A Little Cereal History:
Ferdinand Schumacher, a German immigrant, began the cereal revolution in 1854 with a hand oats grinder in the back room of a small store in Akron, Ohio. His German Mills American Oatmeal Company was the nation’s first commercial oatmeal manufacturer. In 1877, Schumacher adopted the Quaker symbol, the first registered trademark for a breakfast cereal.
Granula, the first breakfast cereal, was invented in the United States in 1863 by James Caleb Jackson, operator of Our Home on the Hillside, which was later replaced by the Jackson Sanatorium in Dansville, New York. The cereal never became popular since it was inconvenient as the heavy bran nuggets needed soaking overnight before they were tender enough to eat.
Do you remember mornings eating a bowl of cereal, reading the back of the box and trying to find the toy inside the box?
The cereal industry rose from a combination of sincere religious beliefs and commercial interest in health foods. Dr. John Harvey Kellogg experimented with granola. He boiled some wheat, rolled it into thin films, and baked the resulting flakes in the oven; he acquired a patent in 1891. In 1895 he launched Cornflakes, which overnight captured a national market.
In 1906, Dr. John Harvey Kellogg’s brother, William K. Kellogg, after working for John, broke away, bought the corn flakes rights from his brother and set up the Battle Creek Toasted Corn Flake Company. His signature on every package became the company trademark and insurance of quality.
Charles W. Post introduced Grape-nuts in 1898 and soon followed with Post Toasties.
Because of Kellogg and Post, the city of Battle Creek, Michigan is nicknamed the “Cereal Capital of the World.”
HOW TO OBSERVE #NationalCerealDay
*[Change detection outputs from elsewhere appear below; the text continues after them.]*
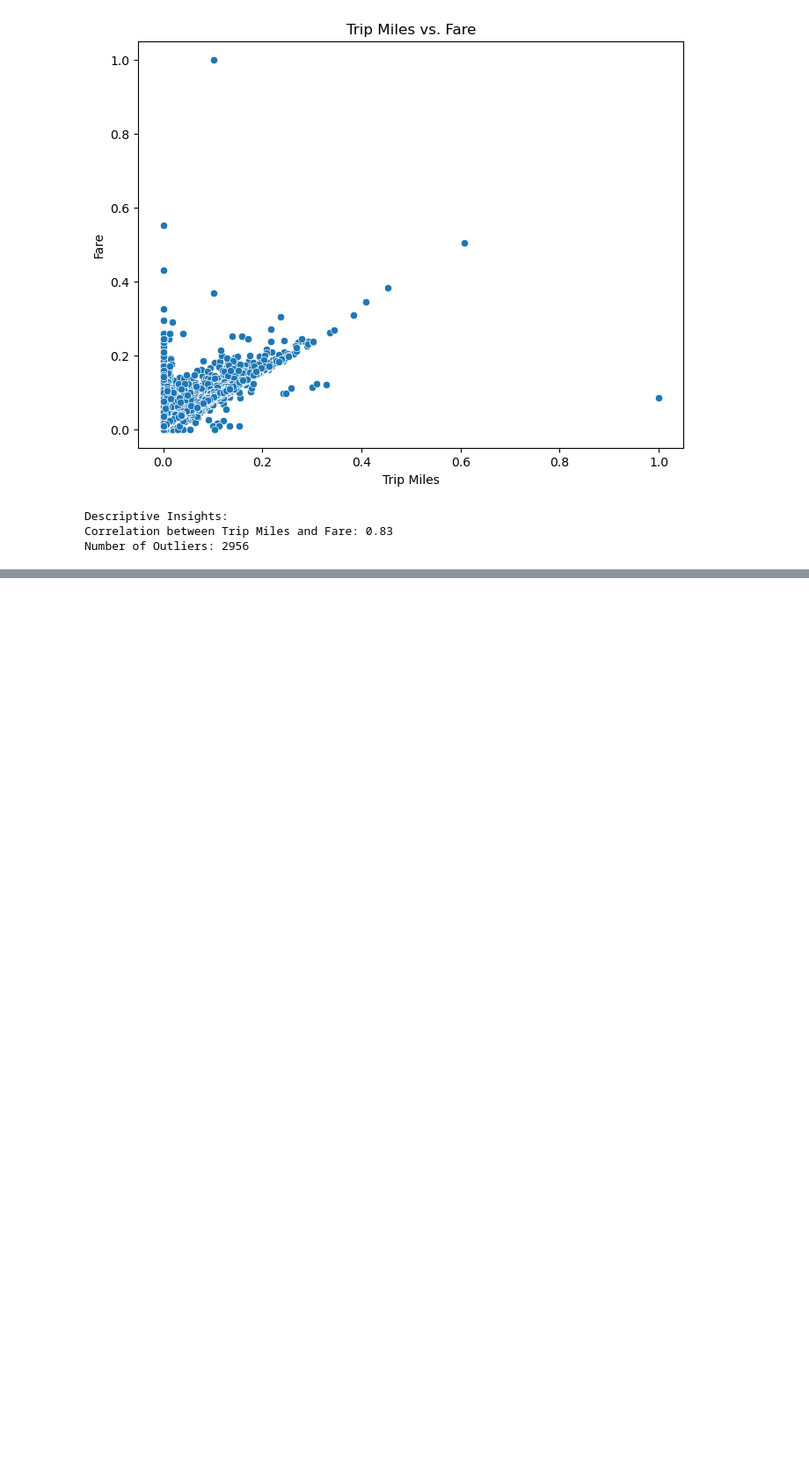
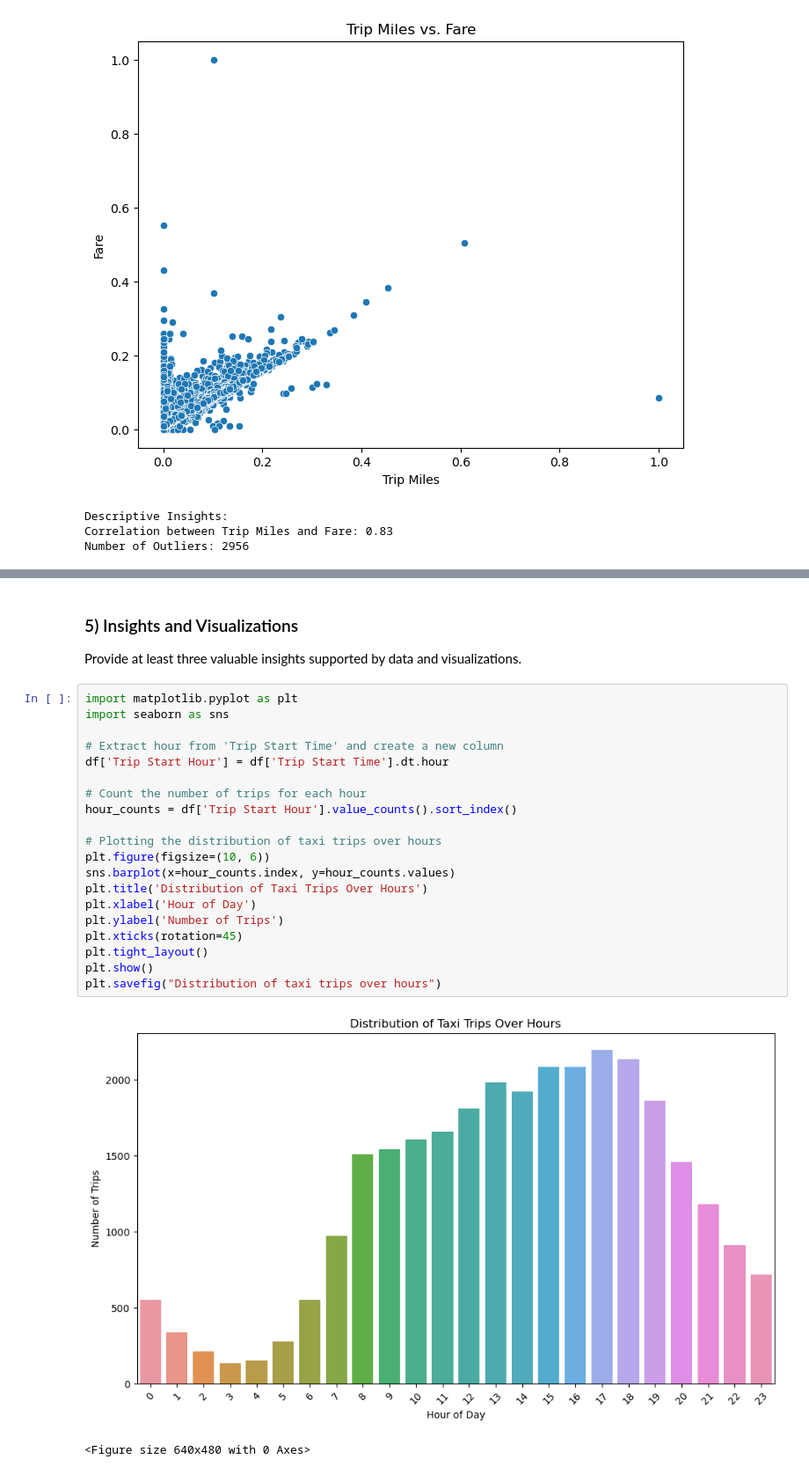
Before and after one commit to FirstNet-Systems-UK/Chicago-Taxi-Trips-Analysis, a Jupyter notebook: Untitled.ipynb, the cells around one changed output, grey strips where cells are left out. Shown: that part at 88% size. Drawn from its saved outputs; the diff is of its cells as text; blank space fills up the shorter version.

```diff
--- a/Untitled.ipynb
+++ b/Untitled.ipynb
@@ -277,0 +432,27 @@ Number of Outliers: 2956
+# %% [markdown]
+
+### 5) Insights and Visualizations
+Provide at least three valuable insights supported by data and visualizations.
+# %%
+import matplotlib.pyplot as plt
+import seaborn as sns
+
+# Extract hour from 'Trip Start Time' and create a new column
+df['Trip Start Hour'] = df['Trip Start Time'].dt.hour
+
+# Count the number of trips for each hour
+hour_counts = df['Trip Start Hour'].value_counts().sort_index()
+
+# Plotting the distribution of taxi trips over hours
+plt.figure(figsize=(10, 6))
+sns.barplot(x=hour_counts.index, y=hour_counts.values)
+plt.title('Distribution of Taxi Trips Over Hours')
+plt.xlabel('Hour of Day')
+plt.ylabel('Number of Trips')
+plt.xticks(rotation=45)
+plt.tight_layout()
+plt.show()
+plt.savefig("Distribution of taxi trips over hours")
+# %% [output]
+[figure, added]
+<Figure size 640x480 with 0 Axes>
```
Also changed, not shown: parts of 11 cells of this notebook, 3 other files.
What’s your favorite cereal? Have a bowl for breakfast, lunch, and dinner. Share it as a snack or bake something and share your recipes. Use #NationalCerealDay to post on social media.
NATIONAL CEREAL DAY HISTORY
After two scoops, a prize and second helping, the identity of the day’s founder has fruit us for a loop. We tried boo berry hard. If it were a life mission, perhaps it would be more than just trix for kids. However, we figure if we snap, crackle and pop a few more times, we might cereously score the lucky charms we krave that will lead us to the answer. It might seem corny, but our capt’n crunches in the research department!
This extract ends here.